Officials at Madison Square Garden wouldn't say Wednesday when they might reopen the arena after an asbestos scare.
City environmental officials who inspected the 42-year-old sports and concert hall Tuesday afternoon gave it a clean bill of health.
Debris dislodged during a cleanup of an attic space had triggered two air quality detectors, but subsequent testing revealed that the particles did not contain asbestos, city officials said. The finding came too late in the day to save Tuesday night's Knicks game against the Orlando Magic, which had already been postponed.
Mayor Michael Bloomberg said Wednesday that even though there was no health risk, the arena's operators deserve credit for putting safety first.

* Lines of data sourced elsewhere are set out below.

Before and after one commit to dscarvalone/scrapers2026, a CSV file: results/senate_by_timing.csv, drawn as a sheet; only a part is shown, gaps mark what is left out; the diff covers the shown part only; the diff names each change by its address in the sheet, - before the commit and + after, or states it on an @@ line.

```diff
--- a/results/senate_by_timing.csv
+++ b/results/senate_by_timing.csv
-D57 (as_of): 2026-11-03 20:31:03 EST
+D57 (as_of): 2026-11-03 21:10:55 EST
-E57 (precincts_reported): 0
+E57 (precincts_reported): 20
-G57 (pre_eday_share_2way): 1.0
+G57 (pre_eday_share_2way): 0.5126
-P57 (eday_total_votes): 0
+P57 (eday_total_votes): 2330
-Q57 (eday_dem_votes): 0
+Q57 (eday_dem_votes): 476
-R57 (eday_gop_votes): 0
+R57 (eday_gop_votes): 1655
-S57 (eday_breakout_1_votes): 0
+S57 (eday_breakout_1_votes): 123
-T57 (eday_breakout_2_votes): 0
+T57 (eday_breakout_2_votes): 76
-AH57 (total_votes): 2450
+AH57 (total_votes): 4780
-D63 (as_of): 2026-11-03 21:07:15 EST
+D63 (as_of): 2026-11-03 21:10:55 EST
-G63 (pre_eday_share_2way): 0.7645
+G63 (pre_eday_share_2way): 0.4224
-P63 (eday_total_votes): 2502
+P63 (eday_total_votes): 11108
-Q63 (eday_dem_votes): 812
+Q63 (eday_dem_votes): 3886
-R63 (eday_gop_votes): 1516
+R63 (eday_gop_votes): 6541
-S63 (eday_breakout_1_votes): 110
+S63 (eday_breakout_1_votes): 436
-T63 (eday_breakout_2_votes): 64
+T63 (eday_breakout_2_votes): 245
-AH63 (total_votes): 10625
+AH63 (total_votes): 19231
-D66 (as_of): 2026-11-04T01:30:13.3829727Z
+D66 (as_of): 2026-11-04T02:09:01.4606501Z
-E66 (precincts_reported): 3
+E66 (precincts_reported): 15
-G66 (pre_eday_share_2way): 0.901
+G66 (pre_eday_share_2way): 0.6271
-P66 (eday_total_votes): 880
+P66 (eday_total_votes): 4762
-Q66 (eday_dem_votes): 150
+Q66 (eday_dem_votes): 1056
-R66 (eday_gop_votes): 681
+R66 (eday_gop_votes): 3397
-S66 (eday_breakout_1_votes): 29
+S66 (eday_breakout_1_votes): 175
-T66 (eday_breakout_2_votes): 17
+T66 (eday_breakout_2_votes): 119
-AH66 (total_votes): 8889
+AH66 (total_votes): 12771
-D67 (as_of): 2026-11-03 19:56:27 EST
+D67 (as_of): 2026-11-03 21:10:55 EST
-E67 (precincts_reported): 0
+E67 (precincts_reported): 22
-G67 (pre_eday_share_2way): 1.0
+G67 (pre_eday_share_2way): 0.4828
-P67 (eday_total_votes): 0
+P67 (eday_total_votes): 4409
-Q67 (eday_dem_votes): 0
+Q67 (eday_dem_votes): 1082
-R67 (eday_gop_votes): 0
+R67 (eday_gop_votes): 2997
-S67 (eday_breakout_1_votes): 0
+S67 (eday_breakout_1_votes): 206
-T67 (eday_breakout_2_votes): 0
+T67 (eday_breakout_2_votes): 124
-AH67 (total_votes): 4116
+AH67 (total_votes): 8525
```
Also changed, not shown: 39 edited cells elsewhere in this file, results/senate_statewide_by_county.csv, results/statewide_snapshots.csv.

"If they made any mistakes, they were mistakes in the direction of being cautious and they should be commended for that," he said. "It turns out that our Department of Environmental Protection is very satisfied that there was no asbestos there. There were no risks, and if we had more time before they had to make a decision on the game, perhaps they wouldn't have even canceled the game."
A spokeswoman for Madison Square Garden declined to answer questions about the mishap or comment on the timetable for a return to normal operations.
The Knicks are scheduled to play the Washington Wizards at the Garden on Friday.
The arena is in the midst of a major renovation that will revamp the seating, add new luxury suites and create a new entrance and new public concourses. Much of the heaviest construction has been scheduled for summer months, but some work is being done year round.
Work is expected to continue through the 2013-2014 NBA and NHL seasons.
It is unclear how much of that overhaul involves abating asbestos, or whether that kind of potentially hazardous work will be confined to the off-season when the building is closed.